16 January 2010
Appeared in BioNews 541An international consortium composed of research groups in America, England and Australia has published its work in January's edition of the Nature Genetics journal, identifying six genetic regions associated with the autoimmune sidease ankylosing spondylitis (AS).
AS is a chronic arthritic condition, which is thought to be affecting 2.4 million people in the US alone. It is a systemic autoimmune disease meaning that the body's own immune system starts to attack itself, in turn causing an overactive inflammatory response, which can then cause joints to swell and become painful. AS attacks the spine specifically and has an early age onset with many patients experiencing back pain in their teenage years. Over time the spine stiffens and can end up becoming fixed, resulting in the patient being hunched over in a forward position, unable to bend or move freely. Little is known about the causes of AS and the current treatment options of painkillers, physiotherapy and expensive antibody therapy only address the symptoms.
The groups in Texas, Oxford and Queensland completed a genome-wide association scan of over 2000 people with more than 5000 matched controls. They found six genetic regions to be linked to AS with two in particular showing strong correlation; ANTXR2 and IL1R2, which are both known to be involved in regulating inflammatory processes with IL1R2 already being shown to be implicated in psoriasis and inflammatory bowel syndrome. The groups also found two 'desert DNA' regions on chromosomes two and 21, which are thought to regulate the genes responsible for causing AS.
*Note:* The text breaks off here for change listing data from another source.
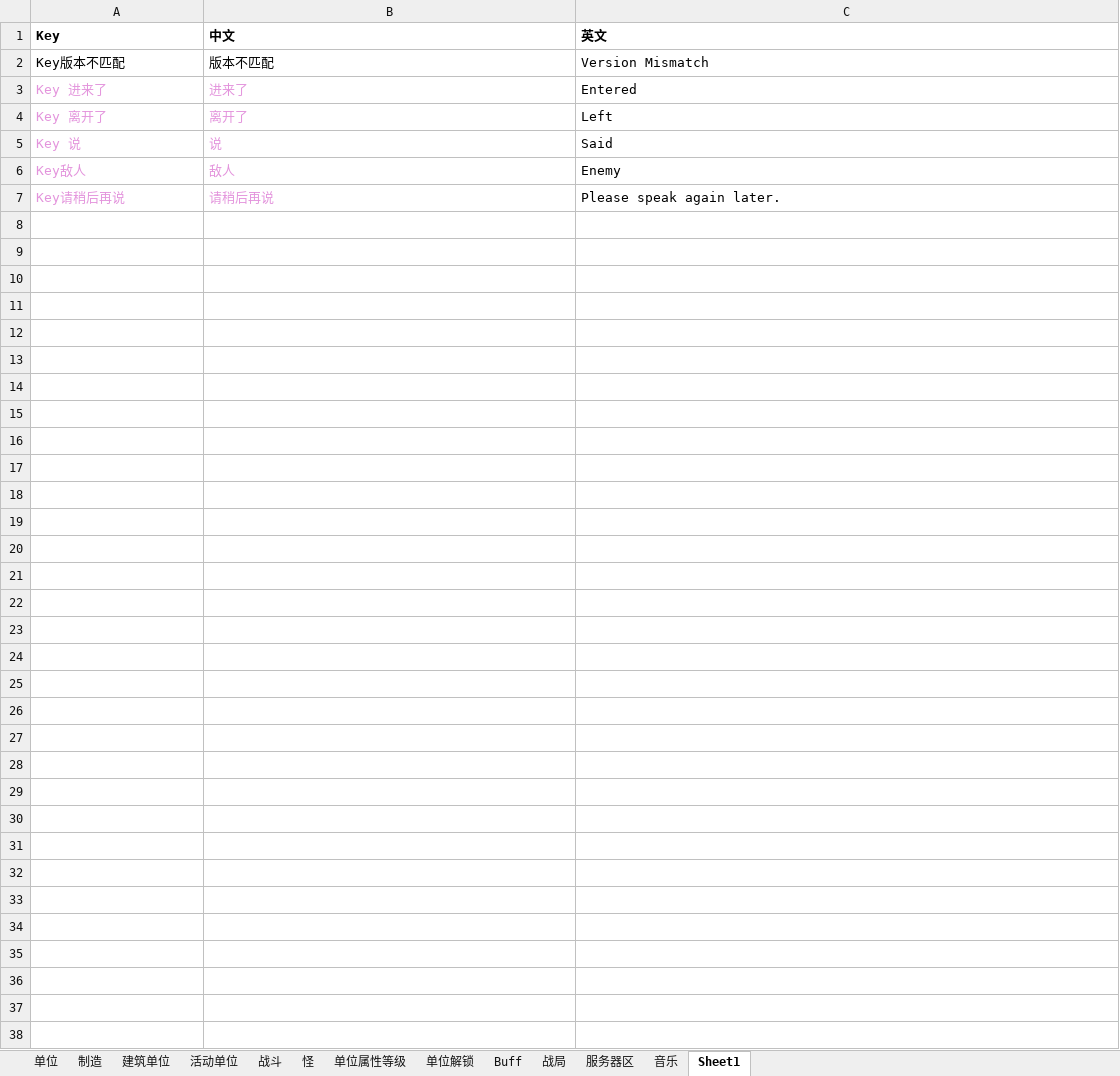
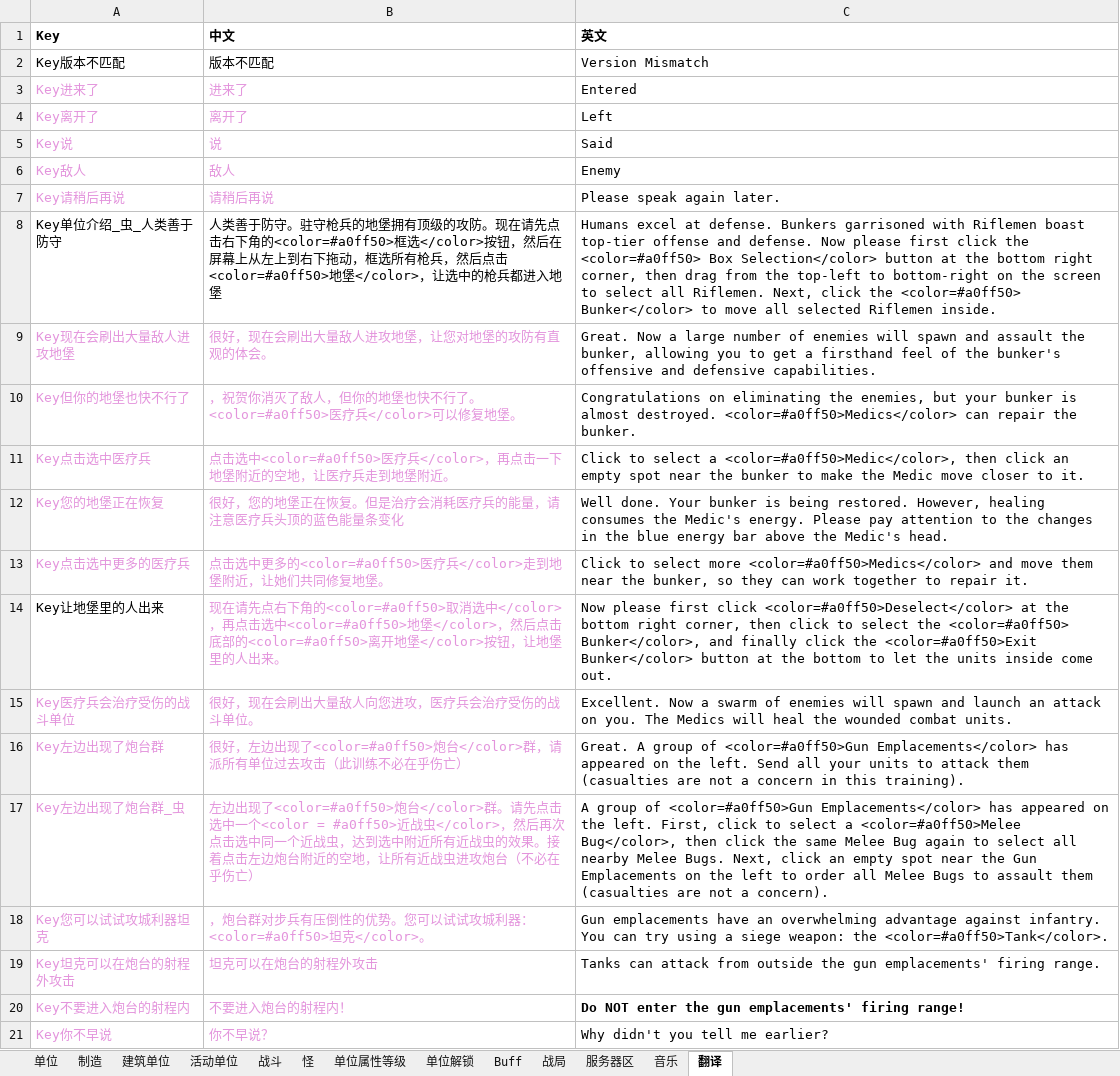
Before and after one commit to 544898458/Iocp20Coroutine, an Excel workbook: Iocp20Coroutine/表/单位.xlsx, sheet 翻译, drawn as a sheet; only a part is shown; values as stored, in another font and other column widths than the file's, no borders; the diff covers the shown part only; the diff names each change by its address in the sheet, - before the commit and + after, or states it on an @@ line.

```diff
--- a/Iocp20Coroutine/表/单位.xlsx (sheet 翻译)
+++ b/Iocp20Coroutine/表/单位.xlsx (sheet 翻译)
-sheet tab: Sheet1
+sheet tab: 翻译
-A3 (Key): Key 进来了
+A3 (Key): Key进来了
-A4 (Key): Key 离开了
+A4 (Key): Key离开了
-A5 (Key): Key 说
+A5 (Key): Key说
+row 8: Key单位介绍_虫_人类善于防守 | 人类善于防守。驻守枪兵的地堡拥有顶级的攻防。现在请先点击右下角的<color=#a0ff50>框选</color>按钮，然后在屏幕上从左上到右下拖动，框选所有枪兵，然后点击<color=#a0ff50>地堡</color>，让选中的枪兵都进入地堡 | Humans excel at defense. Bunkers garrisoned with Riflemen boast top-tier offense and defense. Now please first click the <color=#a0ff50> Box Selection</color> button at the bottom right corner, then drag from the top-left to bottom-right on the screen to select all Riflemen. Next, click the <color=#a0ff50> Bunker</color> to move all selected Riflemen inside.
+row 9: Key现在会刷出大量敌人进攻地堡 | 很好，现在会刷出大量敌人进攻地堡，让您对地堡的攻防有直观的体会。 | Great. Now a large number of enemies will spawn and assault the bunker, allowing you to get a firsthand feel of the bunker's offensive and defensive capabilities.
+row 10: Key但你的地堡也快不行了 | ，祝贺你消灭了敌人，但你的地堡也快不行了。<color=#a0ff50>医疗兵</color>可以修复地堡。 | Congratulations on eliminating the enemies, but your bunker is almost destroyed. <color=#a0ff50>Medics</color> can repair the bunker.
+row 11: Key点击选中医疗兵 | 点击选中<color=#a0ff50>医疗兵</color>，再点击一下地堡附近的空地，让医疗兵走到地堡附近。 | Click to select a <color=#a0ff50>Medic</color>, then click an empty spot near the bunker to make the Medic move closer to it.
+row 12: Key您的地堡正在恢复 | 很好，您的地堡正在恢复。但是治疗会消耗医疗兵的能量，请注意医疗兵头顶的蓝色能量条变化 | Well done. Your bunker is being restored. However, healing consumes the Medic's energy. Please pay attention to the changes in the blue energy bar above the Medic's head.
+row 13: Key点击选中更多的医疗兵 | 点击选中更多的<color=#a0ff50>医疗兵</color>走到地堡附近，让她们共同修复地堡。 | Click to select more <color=#a0ff50>Medics</color> and move them near the bunker, so they can work together to repair it.
+row 14: Key让地堡里的人出来 | 现在请先点右下角的<color=#a0ff50>取消选中</color>，再点击选中<color=#a0ff50>地堡</color>，然后点击底部的<color=#a0ff50>离开地堡</color>按钮，让地堡里的人出来。 | Now please first click <color=#a0ff50>Deselect</color> at the bottom right corner, then click to select the <color=#a0ff50> Bunker</color>, and finally click the <color=#a0ff50>Exit Bunker</color> button at the bottom to let the units inside come out.
+row 15: Key医疗兵会治疗受伤的战斗单位 | 很好，现在会刷出大量敌人向您进攻，医疗兵会治疗受伤的战斗单位。 | Excellent. Now a swarm of enemies will spawn and launch an attack on you. The Medics will heal the wounded combat units.
+row 16: Key左边出现了炮台群 | 很好，左边出现了<color=#a0ff50>炮台</color>群，请派所有单位过去攻击（此训练不必在乎伤亡） | Great. A group of <color=#a0ff50>Gun Emplacements</color> has appeared on the left. Send all your units to attack them (casualties are not a concern in this training).
+row 17: Key左边出现了炮台群_虫 | 左边出现了<color=#a0ff50>炮台</color>群。请先点击选中一个<color = #a0ff50>近战虫</color>，然后再次点击选中同一个近战虫，达到选中附近所有近战虫的效果。接着点击左边炮台附近的空地，让所有近战虫进攻炮台（不必在乎伤亡） | A group of <color=#a0ff50>Gun Emplacements</color> has appeared on the left. First, click to select a <color=#a0ff50>Melee Bug</color>, then click the same Melee Bug again to select all nearby Melee Bugs. Next, click an empty spot near the Gun Emplacements on the left to order all Melee Bugs to assault them (casualties are not a concern).
+row 18: Key您可以试试攻城利器坦克 | ，炮台群对步兵有压倒性的优势。您可以试试攻城利器：<color=#a0ff50>坦克</color>。 | Gun emplacements have an overwhelming advantage against infantry. You can try using a siege weapon: the <color=#a0ff50>Tank</color>.
+row 19: Key坦克可以在炮台的射程外攻击 | 坦克可以在炮台的射程外攻击 | Tanks can attack from outside the gun emplacements' firing range.
+row 20: Key不要进入炮台的射程内 | 不要进入炮台的射程内！ | Do NOT enter the gun emplacements' firing range!
+row 21: Key你不早说 | 你不早说？ | Why didn't you tell me earlier?
```
Also changed, not shown: 71 added rows elsewhere in this sheet, sheet 音乐, sheet 单位, 26 other files.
'We have identified regions of our DNA that are strongly associated with susceptibility to ankylosing spondylitis,' says Professor Paul Wordsworth of Oxford University's Nuffield Department of Orthopaedics, Rheumatology and Musculoskeletal Sciences. 'This helps us better understand what is driving this disease and gives us direction for new treatments and diagnostic tests. There are many theories as to what triggers this condition but understanding which genes are involved is a major step forward which could lead both to new treatments but especially earlier diagnosis, which is badly needed in ankylosing spondylitis as some patients can wait up to a decade to be properly diagnosed' explained Dr John D Reveille, the study's principal investigator and professor and director of the Division of Rheumatology and Clinical Immunogenetics at The University of Texas Medical School at Houston, US.